▸ **BRIEF**: Search each line below for "container", then return the lines where it appears.

[Entries taken from a collection]
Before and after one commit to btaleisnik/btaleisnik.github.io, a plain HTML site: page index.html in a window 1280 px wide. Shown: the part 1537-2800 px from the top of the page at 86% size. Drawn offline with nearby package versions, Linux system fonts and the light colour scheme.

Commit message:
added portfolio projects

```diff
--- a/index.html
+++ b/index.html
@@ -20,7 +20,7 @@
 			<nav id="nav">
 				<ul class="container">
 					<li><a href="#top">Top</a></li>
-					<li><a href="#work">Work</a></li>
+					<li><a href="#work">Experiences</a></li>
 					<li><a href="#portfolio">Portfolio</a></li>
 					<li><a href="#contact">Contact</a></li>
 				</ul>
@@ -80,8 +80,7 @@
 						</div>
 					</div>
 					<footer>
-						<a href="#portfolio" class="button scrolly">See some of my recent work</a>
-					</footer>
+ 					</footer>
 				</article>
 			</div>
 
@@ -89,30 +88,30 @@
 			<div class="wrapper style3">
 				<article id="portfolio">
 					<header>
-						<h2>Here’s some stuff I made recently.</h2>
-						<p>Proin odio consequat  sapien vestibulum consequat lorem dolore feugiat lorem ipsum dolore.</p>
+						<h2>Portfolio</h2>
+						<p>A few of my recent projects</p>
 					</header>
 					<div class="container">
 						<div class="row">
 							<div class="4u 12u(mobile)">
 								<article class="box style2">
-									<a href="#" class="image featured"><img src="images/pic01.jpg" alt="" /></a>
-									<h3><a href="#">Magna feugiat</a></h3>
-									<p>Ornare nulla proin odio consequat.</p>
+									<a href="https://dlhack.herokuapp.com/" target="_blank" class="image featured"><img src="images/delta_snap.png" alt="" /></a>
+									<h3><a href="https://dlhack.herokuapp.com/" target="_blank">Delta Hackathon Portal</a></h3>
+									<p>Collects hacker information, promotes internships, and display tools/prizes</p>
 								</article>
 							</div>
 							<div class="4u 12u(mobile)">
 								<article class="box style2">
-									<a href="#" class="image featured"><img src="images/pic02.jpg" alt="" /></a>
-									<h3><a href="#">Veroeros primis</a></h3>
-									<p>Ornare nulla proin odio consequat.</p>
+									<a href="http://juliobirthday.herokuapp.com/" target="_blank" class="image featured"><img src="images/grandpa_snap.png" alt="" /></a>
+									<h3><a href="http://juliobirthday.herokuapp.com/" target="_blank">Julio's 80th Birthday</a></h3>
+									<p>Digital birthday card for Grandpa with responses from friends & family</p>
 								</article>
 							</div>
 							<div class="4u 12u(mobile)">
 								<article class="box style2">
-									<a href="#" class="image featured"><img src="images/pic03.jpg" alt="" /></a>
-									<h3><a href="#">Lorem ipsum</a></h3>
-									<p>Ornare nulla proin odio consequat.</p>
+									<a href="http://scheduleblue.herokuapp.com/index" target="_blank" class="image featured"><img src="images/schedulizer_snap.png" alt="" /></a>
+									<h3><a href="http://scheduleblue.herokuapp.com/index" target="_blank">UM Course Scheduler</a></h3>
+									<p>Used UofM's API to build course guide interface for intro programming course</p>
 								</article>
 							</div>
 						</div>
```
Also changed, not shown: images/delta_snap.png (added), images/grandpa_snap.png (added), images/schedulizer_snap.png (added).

▸ **REPLY TO THE TASK**:
 				<ul class="container">
 					<div class="container">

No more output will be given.